Wisconsin agent Bart Straka also has a positive outlook but is cautious because he feels that the retirement of many Baby Boomers could deplete the professional ranks not only of agencies but also of carriers. “It doesn’t worry me but it’s a concern.”

It’s also a concern to other young agents. Only six percent in the Insurance Journal survey said they were very optimistic about the industry’s ability to attract new talent.

Most young agents (79 percent) are not presently agency owners but more than half of these non-owners (54 percent) have aspirations to be owners someday, according to the report.

For Watkins, that dream has been realized thanks to a father who planned ahead and believed in youth. Watkins is the majority shareholder of the agency now.

Ownership is on McGarry’s radar: “Yeah, I’d love to be an agency owner someday.”

For Straka, it’s not a burning desire. “There was a time when I actually pursued that a little bit. But I realized that as a young commercial producer, if you’re at the right agency, you can get a great education… and if you go out and you do the job and write accounts, your money is completely based on your ability and how hard you work. So with very little capital investment, you’re almost like your own business owner. As a commercial lines producer I was my own business owner.”
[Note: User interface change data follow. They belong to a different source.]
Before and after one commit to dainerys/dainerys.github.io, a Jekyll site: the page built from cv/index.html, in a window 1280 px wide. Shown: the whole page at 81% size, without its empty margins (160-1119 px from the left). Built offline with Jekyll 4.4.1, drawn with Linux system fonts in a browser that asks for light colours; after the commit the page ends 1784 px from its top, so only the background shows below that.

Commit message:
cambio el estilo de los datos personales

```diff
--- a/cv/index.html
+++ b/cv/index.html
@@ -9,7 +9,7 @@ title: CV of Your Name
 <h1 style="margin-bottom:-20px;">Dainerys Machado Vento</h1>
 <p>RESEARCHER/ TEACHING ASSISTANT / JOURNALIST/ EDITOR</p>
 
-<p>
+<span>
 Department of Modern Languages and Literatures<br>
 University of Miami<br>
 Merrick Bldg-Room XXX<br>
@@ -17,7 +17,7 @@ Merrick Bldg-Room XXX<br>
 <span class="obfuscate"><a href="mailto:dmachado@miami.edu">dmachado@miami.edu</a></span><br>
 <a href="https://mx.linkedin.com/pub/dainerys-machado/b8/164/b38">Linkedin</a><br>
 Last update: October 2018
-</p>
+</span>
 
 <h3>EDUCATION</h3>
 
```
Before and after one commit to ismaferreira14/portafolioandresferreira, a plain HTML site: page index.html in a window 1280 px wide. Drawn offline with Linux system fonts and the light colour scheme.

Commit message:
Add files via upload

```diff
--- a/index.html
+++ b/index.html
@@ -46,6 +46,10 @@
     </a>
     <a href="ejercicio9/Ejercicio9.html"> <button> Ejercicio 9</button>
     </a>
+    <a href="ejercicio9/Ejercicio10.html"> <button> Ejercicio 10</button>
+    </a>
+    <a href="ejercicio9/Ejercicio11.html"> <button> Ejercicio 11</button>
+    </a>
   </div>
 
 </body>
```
Watkins calls his entry into the agency business the “classic” method of entry. “My father was in the business and I followed in his footsteps. I started as the janitor and the inspection person and worked my way up from there.”

Family-owned agencies like Watkins’ are common. In fact, 55 percent of the young agents in the survey said they work for an agency that is family-owned.

McGarry has a sense of their popularity. “The only really young people I have met in the industry are people who have been born into it,” says McGarry, who did not follow in her father’s footsteps but came from another job to get to her current position at Marshall & Sterling.

The Insurance Journal online survey was completed by 356 independent agents between the ages of 20 and 40 during the first 12 days of March.

The full report on the survey of young agents appears in the March 24 issue of Insurance Journal magazine. It includes 101 Things Agents Like Most About Being Independent Agents— and 50 Things They Like Least.

Click herehere to get the issue.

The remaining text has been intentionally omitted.